*TASK DIRECTIONS*:
Your task is to copy each line in the listing that includes the word "Colors".

[Opening RAW DATA section]

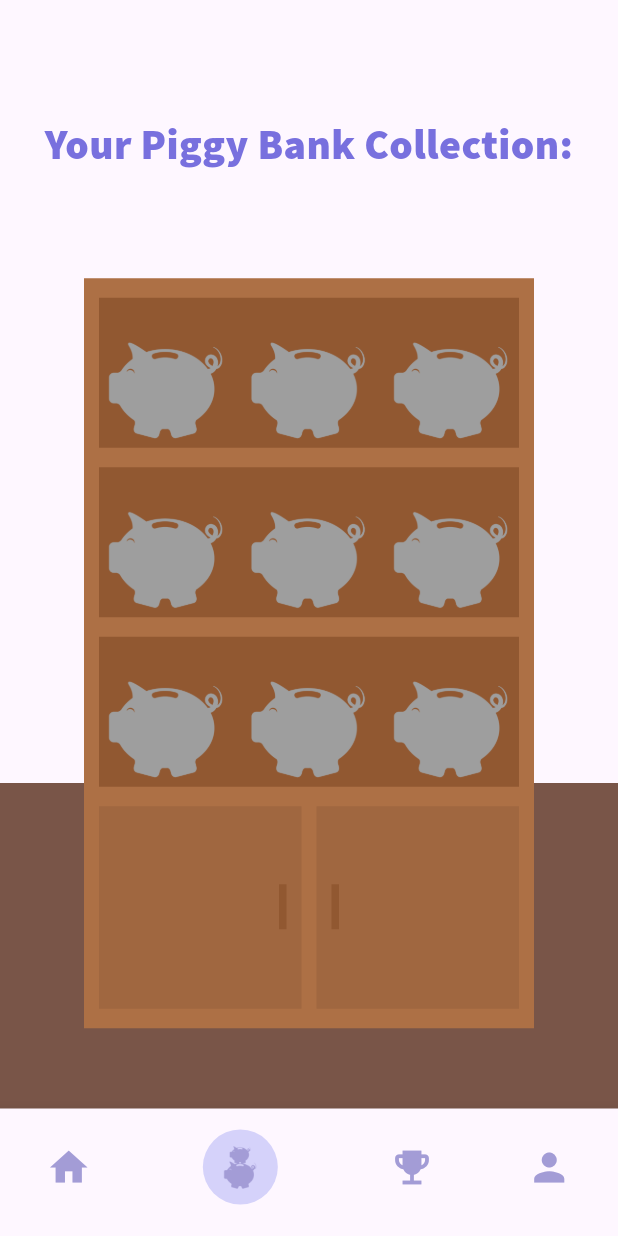
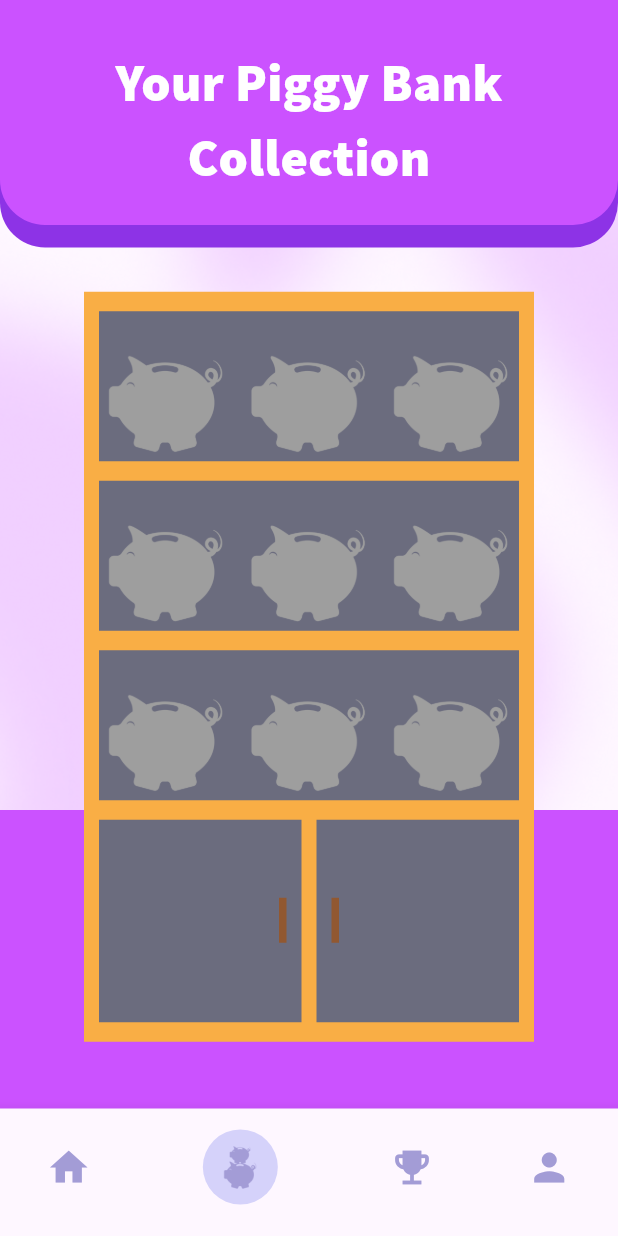
Before and after one commit to Mohamed-Amara/CoinWaFront-KMA-Q125, a Flutter app: the LobbyPage screen opened directly, item 2 of the bottom bar chosen, on a phone screen of 412 x 824 dp. Run offline on Flutter 3.47's test engine with Material 3 defaults, Android fonts, the light colour scheme and no system bars; our stand-ins replace animated_text_kit, audioplayers, confetti, dotted_border, flutter_secure_storage, jwt_decoder and 6 more; accounts and stored records are empty; network calls fail; project files that could hold a hidden picture were left out.

```diff
--- a/lib/Bottom-Navigation-Bar/pigshelf.dart
+++ b/lib/Bottom-Navigation-Bar/pigshelf.dart
@@ -31,24 +31,72 @@ class _BookshelfPageState extends State<BookshelfPage> {
 
   @override
   Widget build(BuildContext context) {
-    return Column(
+    return Container(
+      width: double.infinity,
+      height: double.infinity,
+      decoration: BoxDecoration(
+        image: DecorationImage(
+          image: AssetImage('assets/trophy_background.png'), // Add your image here
+          fit: BoxFit.cover, // Ensure the image covers the whole screen
+        ),
+      ),
+      child: Column(
         mainAxisAlignment: MainAxisAlignment.center,
         crossAxisAlignment: CrossAxisAlignment.stretch,
         children: <Widget>[
-        const SizedBox(height: 60),
-        const Padding(
-          padding: EdgeInsets.all(16.0),
-          child: Text(
-            'Your Piggy Bank Collection:',
-            textAlign: TextAlign.center,
-            style: TextStyle(
-              fontFamily: 'Source',
-              fontSize: 28,
-              color: Color(0xFF7870DE),
-              fontWeight: FontWeight.bold,
+          Stack(
+            clipBehavior: Clip.none,
+            alignment: Alignment.topCenter,
+            children: [
+              Positioned(
+                top: 15,
+                left: 0,
+                right: 0,
+                child: Container(
+                  width: MediaQuery.of(context).size.width, // Get screen width dynamically
+                  height: 150, // Increased height for a longer banner
+                  decoration: const BoxDecoration(
+                    color: Color.fromARGB(255, 141, 51, 230), // rgb(118, 121, 185)
+                    borderRadius: BorderRadius.only(
+                      bottomLeft: Radius.circular(30),
+                      bottomRight: Radius.circular(30),
                     ),
                   ),
                 ),
+              ),
+              Container(
+                width: MediaQuery.of(context).size.width, // Get screen width dynamically
+                height: 150, // Increased height for the banner to match the first container
+                padding: const EdgeInsets.symmetric(horizontal: 20),
+                decoration: const BoxDecoration(
+                  color: Color.fromARGB(255, 203, 82, 255), // rgb(160, 161, 251)
+                  borderRadius: BorderRadius.only(
+                    bottomLeft: Radius.circular(30),
+                    bottomRight: Radius.circular(30),
+                  ),
+                ),
+                child: const Column(
+                  mainAxisAlignment: MainAxisAlignment.center,
+                  crossAxisAlignment: CrossAxisAlignment.center,
+                  children: [
+                    SizedBox(height: 30), // Increased space before the text
+                    Text(
+                      "Your Piggy Bank Collection",
+                      textAlign: TextAlign.center,
+                      style: TextStyle(
+                        color: Colors.white,
+                        fontSize: 35,
+                        fontWeight: FontWeight.bold,
+                        fontFamily: "Source",
+                      ),
+                    ),
+                    SizedBox(height: 20), // Extra space between the text and the bottom
+                  ],
+                ),
+              ),
+            ],
+          ),
+
           Expanded(
             child: Stack(
               alignment: Alignment.center,
@@ -58,14 +106,14 @@ class _BookshelfPageState extends State<BookshelfPage> {
                   child: Container(
                     width: MediaQuery.of(context).size.width,
                     height: 500,
-                  color: Colors.brown,
+                    color: Color.fromARGB(255, 203, 82, 255),
                   ),
                 ),
                 SingleChildScrollView(
                   child: Align(
                     alignment: Alignment.center,
                     child: Container(
-                    color: const Color(0xffad7045),
+                      color: const Color(0xFFF9AE45),
                       width: 300,
                       height: 500,
                       child: Column(
@@ -84,8 +132,10 @@ class _BookshelfPageState extends State<BookshelfPage> {
             ),
           ),
         ],
+      ),
     );
   }
+
 
   Widget buildShelfRow(BuildContext context, int startIndex) {
     return Stack(
@@ -93,9 +143,10 @@ class _BookshelfPageState extends State<BookshelfPage> {
       children: [
         Center(
           child: Container(
-            color: const Color(0xff915831),
+            color: const Color.fromARGB(255, 107, 108, 126),
             width: 280,
             height: 100,
+
           ),
         ),
         Row(
@@ -108,15 +159,15 @@ class _BookshelfPageState extends State<BookshelfPage> {
             if (pigIndex == 0 && completedLevels > 5) {
               print(pigIndex);
               print(completedLevels);
-              pigColor = Colors.green; // Turn the first piggy bank green
+              pigColor = Color(0xFF3CB371); // Turn the first piggy bank green
             } else if (pigIndex == 1 && completedLevels > 10) {
               print(pigIndex);
               print(completedLevels);
-              pigColor = const Color(0xff6327DB); // Turn the second piggy bank purple
+              pigColor = const Color(0xFFFFD64B); // Turn the second piggy bank purple
             }else if (pigIndex == 2 && completedLevels >= 15) {
               print(pigIndex);
               print(completedLevels);
-              pigColor = const Color(0xFF2596BE); // Turn the third piggy bank blue
+              pigColor = const Color(0xFF8BE1D9); // Turn the third piggy bank blue
             }
 
 
@@ -142,7 +193,7 @@ class _BookshelfPageState extends State<BookshelfPage> {
         Stack(
           children: [
             Container(
-              color: const Color(0xffa06740),
+              color: const Color.fromARGB(255, 107, 108, 126),
               width: 135,
               height: 135,
             ),
@@ -161,9 +212,10 @@ class _BookshelfPageState extends State<BookshelfPage> {
         Stack(
           children: [
             Container(
-              color: const Color(0xffa06740),
+              color: const Color.fromARGB(255, 107, 108, 126),
               width: 135,
               height: 135,
+
             ),
             Positioned(
               left: 10,
--- a/pubspec.yaml
+++ b/pubspec.yaml
@@ -336,3 +336,4 @@ flutter:
     - assets/world.png
     - assets/weekstreakback.png
     - assets/streakpopback.png
+    - assets/trophy_background.png
```
Also changed, not shown: assets/trophy_background.png (added). Lines whose indentation alone changed are shown as unchanged.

[Closing RAW DATA section]

*TASK OUTPUT*:
+                        color: Colors.white,
-                  color: Colors.brown,
-              pigColor = Colors.green; // Turn the first piggy bank green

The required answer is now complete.